David Schwimmer stars in writer/director Matt Mulhern’s engaging and heartwarming film “Duane Hopwood,” which screened at the sixth annual Woodstock Film Festival on Friday, September 30th. Set against the backdrop of approaching winter in the stark world of Atlantic City in the off-season, “Duane” attempts to rebuild his life after being pulled over for drunk driving.
Mulhern’s film opens with a touching montage of Duane and his family set to the poignant music of Pete Yorn that shows the dissolution of Duane’s marriage. Janeane Garofalo plays Duane’s ex, Linda, with a beautiful understatement that shows her emerging complexity as an actress. When Duane is caught driving drunk with his young daughter in the backseat, Linda threatens to take away Duane’s visitation rights. Wearing shockingly blonde hair and little make-up, Garofalo manages to capture Linda’s beauty and strength, and her hope that her ex can pull his life together.
Schwimmer’s Duane is performed with a surprising sincerity and depth that has been missing from his earlier works.
Mulher’s wonderful script deftly portrays the desperation of Duane’s plight.

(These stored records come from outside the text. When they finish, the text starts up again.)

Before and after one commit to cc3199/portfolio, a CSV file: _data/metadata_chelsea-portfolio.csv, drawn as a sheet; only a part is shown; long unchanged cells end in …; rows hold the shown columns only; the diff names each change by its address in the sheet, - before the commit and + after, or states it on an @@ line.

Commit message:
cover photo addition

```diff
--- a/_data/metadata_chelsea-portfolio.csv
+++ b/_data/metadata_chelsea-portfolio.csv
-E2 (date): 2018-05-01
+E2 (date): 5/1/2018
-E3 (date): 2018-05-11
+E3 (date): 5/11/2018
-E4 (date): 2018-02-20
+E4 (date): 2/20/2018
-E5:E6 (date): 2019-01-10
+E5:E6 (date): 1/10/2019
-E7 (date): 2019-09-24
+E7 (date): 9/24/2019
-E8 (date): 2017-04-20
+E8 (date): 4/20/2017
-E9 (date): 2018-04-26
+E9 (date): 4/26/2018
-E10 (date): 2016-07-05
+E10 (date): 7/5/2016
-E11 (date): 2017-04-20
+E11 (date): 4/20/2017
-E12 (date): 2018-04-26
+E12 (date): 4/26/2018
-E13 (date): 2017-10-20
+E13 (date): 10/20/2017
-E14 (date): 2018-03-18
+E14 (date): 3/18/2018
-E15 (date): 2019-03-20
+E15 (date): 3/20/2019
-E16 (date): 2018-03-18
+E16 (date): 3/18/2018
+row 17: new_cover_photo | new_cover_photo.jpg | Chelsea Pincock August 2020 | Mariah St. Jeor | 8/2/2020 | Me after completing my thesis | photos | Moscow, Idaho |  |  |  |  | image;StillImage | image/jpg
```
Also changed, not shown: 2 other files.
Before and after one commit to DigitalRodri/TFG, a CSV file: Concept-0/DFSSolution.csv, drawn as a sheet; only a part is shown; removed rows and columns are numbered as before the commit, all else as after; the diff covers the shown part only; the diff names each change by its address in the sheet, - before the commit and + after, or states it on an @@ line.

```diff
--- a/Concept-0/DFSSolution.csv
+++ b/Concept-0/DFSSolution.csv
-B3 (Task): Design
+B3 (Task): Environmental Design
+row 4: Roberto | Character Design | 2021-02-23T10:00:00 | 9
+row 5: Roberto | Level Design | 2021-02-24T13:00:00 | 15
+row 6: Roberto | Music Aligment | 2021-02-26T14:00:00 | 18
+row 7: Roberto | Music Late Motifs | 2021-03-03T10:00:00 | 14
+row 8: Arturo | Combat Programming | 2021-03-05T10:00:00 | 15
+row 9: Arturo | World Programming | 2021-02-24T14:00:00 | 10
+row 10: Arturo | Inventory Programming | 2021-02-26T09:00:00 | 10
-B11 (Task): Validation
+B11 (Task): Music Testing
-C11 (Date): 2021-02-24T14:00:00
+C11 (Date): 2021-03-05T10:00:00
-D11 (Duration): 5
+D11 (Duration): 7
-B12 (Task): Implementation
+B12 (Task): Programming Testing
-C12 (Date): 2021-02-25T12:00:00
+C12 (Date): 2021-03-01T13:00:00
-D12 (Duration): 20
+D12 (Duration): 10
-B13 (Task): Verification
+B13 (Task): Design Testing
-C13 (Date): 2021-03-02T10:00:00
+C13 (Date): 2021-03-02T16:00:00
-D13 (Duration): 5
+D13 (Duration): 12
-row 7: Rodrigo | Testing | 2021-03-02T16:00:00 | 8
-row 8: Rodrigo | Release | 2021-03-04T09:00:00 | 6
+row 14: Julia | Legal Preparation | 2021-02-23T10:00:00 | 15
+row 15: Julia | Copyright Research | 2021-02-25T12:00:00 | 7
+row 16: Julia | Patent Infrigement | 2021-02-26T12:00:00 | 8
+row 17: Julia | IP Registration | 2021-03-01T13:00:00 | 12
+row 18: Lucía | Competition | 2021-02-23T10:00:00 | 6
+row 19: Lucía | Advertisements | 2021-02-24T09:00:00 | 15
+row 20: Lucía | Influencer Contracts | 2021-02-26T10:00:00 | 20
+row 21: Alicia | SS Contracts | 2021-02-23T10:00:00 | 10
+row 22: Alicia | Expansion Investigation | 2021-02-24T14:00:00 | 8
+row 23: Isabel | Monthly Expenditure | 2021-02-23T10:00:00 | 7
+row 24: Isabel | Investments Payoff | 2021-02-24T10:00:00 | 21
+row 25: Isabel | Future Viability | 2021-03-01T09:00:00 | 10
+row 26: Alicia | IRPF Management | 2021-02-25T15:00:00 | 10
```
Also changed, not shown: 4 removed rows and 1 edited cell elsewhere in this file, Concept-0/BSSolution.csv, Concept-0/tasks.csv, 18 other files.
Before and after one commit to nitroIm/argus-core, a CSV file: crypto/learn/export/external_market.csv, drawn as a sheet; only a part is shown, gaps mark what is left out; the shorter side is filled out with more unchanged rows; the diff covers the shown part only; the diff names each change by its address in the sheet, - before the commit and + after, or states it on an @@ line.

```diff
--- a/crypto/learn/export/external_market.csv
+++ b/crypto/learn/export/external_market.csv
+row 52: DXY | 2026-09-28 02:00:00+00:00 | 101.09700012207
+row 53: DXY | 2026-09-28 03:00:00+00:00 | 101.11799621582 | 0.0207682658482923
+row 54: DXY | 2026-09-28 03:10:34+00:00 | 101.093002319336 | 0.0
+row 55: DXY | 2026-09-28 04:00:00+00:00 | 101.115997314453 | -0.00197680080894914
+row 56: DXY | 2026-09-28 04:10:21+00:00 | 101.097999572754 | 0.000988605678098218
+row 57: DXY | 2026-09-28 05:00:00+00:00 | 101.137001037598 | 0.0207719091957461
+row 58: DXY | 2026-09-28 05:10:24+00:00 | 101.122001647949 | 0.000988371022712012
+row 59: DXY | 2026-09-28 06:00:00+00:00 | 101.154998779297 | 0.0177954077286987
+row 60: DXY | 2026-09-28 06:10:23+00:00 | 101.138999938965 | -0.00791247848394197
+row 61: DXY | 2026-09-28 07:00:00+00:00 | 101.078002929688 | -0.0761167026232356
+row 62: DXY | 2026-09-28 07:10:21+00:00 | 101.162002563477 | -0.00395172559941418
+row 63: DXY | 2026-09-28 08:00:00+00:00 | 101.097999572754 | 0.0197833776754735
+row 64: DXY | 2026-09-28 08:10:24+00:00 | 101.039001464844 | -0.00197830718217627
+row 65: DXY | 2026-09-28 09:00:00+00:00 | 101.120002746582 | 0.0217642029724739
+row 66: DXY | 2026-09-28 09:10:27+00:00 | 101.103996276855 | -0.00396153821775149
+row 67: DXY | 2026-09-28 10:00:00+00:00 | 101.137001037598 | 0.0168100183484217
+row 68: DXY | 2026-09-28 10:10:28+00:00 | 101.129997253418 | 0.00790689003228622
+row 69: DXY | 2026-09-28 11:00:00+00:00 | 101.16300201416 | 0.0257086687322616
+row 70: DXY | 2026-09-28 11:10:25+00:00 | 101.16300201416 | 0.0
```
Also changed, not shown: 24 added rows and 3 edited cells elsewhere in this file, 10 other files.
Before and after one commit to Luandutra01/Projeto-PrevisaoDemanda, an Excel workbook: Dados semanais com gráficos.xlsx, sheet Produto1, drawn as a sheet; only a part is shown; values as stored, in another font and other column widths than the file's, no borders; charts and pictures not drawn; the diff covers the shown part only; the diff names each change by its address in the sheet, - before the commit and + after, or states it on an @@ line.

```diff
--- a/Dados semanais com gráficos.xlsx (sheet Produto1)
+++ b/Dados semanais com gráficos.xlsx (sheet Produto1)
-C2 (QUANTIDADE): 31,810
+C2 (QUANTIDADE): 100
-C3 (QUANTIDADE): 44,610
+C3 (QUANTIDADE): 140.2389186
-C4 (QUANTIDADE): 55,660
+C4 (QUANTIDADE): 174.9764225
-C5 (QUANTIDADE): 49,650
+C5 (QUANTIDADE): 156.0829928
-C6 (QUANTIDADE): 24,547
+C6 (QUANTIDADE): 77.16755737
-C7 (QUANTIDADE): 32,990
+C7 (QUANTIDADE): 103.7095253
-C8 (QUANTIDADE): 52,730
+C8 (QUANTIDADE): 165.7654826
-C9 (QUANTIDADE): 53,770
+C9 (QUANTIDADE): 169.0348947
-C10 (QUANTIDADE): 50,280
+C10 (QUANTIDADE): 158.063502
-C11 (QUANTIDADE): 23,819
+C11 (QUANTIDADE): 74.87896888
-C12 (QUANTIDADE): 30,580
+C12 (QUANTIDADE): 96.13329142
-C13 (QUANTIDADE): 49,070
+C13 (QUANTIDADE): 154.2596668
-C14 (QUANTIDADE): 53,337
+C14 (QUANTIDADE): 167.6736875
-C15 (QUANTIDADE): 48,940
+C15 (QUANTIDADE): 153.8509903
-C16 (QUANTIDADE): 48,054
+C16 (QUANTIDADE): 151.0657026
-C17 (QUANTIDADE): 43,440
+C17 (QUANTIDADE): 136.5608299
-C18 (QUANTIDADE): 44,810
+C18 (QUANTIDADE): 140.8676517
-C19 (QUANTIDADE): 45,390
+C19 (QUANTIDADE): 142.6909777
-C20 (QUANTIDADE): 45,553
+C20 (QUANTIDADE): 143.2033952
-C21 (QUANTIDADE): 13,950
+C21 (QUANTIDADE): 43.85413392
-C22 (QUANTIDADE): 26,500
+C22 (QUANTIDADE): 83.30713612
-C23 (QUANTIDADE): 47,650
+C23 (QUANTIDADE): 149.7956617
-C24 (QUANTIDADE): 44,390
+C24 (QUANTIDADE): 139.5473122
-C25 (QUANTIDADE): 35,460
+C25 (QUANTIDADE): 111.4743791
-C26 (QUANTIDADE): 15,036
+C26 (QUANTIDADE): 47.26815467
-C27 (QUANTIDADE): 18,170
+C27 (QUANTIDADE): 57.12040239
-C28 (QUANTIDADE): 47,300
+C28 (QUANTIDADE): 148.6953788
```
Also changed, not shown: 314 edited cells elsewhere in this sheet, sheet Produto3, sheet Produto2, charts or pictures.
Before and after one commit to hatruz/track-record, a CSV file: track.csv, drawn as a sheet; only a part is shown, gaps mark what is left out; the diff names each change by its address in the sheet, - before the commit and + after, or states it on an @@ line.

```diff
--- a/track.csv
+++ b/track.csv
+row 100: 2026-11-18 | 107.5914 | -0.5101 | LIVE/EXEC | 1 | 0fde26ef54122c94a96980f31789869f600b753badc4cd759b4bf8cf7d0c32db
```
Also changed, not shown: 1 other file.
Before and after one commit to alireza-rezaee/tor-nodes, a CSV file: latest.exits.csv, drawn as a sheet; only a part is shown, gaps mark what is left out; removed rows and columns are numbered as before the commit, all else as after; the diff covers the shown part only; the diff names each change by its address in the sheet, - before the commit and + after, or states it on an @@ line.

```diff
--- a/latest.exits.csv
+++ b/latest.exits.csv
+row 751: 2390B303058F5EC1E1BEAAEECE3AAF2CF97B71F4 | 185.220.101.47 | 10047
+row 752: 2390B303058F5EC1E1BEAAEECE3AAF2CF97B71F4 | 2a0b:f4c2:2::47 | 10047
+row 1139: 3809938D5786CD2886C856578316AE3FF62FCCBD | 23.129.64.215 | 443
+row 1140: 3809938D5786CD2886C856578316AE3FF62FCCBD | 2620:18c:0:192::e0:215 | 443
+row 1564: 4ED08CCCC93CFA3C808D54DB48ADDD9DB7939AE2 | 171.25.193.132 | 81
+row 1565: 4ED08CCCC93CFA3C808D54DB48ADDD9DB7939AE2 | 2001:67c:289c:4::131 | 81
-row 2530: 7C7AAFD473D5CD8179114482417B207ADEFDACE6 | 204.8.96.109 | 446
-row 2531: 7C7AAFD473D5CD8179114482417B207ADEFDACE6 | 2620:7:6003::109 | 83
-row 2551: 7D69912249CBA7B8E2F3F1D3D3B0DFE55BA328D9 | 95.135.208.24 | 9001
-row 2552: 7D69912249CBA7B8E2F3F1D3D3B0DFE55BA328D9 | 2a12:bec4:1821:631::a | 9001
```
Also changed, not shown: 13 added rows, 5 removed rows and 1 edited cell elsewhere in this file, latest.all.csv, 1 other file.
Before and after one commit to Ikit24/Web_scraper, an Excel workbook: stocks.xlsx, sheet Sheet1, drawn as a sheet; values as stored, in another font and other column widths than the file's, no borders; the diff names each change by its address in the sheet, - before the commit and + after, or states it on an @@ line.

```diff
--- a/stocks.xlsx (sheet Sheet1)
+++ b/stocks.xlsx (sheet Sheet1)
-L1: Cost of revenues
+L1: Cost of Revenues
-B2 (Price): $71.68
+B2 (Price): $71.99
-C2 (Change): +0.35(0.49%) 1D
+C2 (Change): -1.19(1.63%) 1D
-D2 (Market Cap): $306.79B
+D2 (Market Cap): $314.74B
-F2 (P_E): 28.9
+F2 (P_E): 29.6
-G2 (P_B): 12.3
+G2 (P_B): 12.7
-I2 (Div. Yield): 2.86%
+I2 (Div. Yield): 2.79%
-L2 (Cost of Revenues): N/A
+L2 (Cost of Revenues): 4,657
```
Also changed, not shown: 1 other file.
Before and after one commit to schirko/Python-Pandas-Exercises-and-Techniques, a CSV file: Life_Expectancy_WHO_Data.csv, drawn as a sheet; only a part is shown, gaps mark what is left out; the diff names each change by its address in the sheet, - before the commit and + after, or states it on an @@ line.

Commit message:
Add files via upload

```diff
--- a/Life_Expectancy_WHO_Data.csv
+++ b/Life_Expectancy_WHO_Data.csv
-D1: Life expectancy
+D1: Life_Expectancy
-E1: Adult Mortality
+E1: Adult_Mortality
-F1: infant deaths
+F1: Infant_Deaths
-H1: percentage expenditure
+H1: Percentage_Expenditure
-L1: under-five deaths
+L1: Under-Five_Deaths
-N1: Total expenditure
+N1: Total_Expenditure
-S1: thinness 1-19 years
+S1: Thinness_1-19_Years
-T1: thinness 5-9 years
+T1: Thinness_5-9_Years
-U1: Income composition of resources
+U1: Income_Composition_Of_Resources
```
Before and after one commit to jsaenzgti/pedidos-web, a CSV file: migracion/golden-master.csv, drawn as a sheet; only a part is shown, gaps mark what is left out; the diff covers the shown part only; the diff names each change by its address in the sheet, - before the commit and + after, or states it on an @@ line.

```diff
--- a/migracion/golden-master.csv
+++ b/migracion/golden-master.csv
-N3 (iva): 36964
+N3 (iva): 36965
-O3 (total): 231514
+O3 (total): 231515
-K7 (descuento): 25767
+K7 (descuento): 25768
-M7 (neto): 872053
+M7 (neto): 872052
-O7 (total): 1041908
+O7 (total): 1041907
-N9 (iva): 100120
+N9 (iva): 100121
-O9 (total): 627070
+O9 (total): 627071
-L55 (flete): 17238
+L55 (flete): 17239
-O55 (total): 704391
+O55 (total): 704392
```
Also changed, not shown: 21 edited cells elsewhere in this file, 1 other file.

As Duane sits in court the day after his arrest faced with the prospect of losing his license and his family, the Judge says with regal sternness, “Things could be a lot worse.” To which Schwimmer’s character replies with a hint of “Friends” Ross Geller-timing, “They could?” And so begins Duane’s weeklong journey of redemption that builds to Thanksgiving Day.
Schwimmer’s Duane is performed with a surprising sincerity and depth that has been missing from his earlier works. Playing the role of a thirty-something pit boss at Caesar’s Palace, Schwimmer’s drunk is both pathetic and loveable. You can’t help but like this guy who has to ride to work on his bike in bone-chilling Atlantic breezes and who takes pity on an obnoxious gambler who eventually hits the jackpot. Even when Duane is at his worst, like when he explodes in rage in front of Linda and her new beau, whom he calls “Jogging Bob,” and when he walks out on his first AA meeting, Duane is still likeable. Schwimmer manages to capture a man who struggles to find normalcy in a world where greeting drag queen co-workers and getting off work at noon are commonplace.
Mulhern has wisely surrounded Duane with a cast of engaging characters, most notably the gay neighbor Fred who invites Duane to Thanksgiving dinner, played with perfect timing by veteran talk show host Dick Cavett and Duane’s sympathetic barkeep, Gina, played with touching simplicity by Susan Lynch. As Duane’s alcoholism deepens, we begin to see yet another character emerge—that of Atlantic City herself, captured in stunning beauty by cinematographer Mauricio Rubinstein. The cold landscapes that surround Duane parallel the growing detachment he feels from his previous life.
In the end, Mulhern and Schwimmer have created a poignant story of one man coming to terms with his imperfect life. Equal parts cautionary tale and inspirational drama, “Duane” is the perfect film for the upcoming holiday season. It reminds us all that families exist in many forms and that every man deserves a second chance.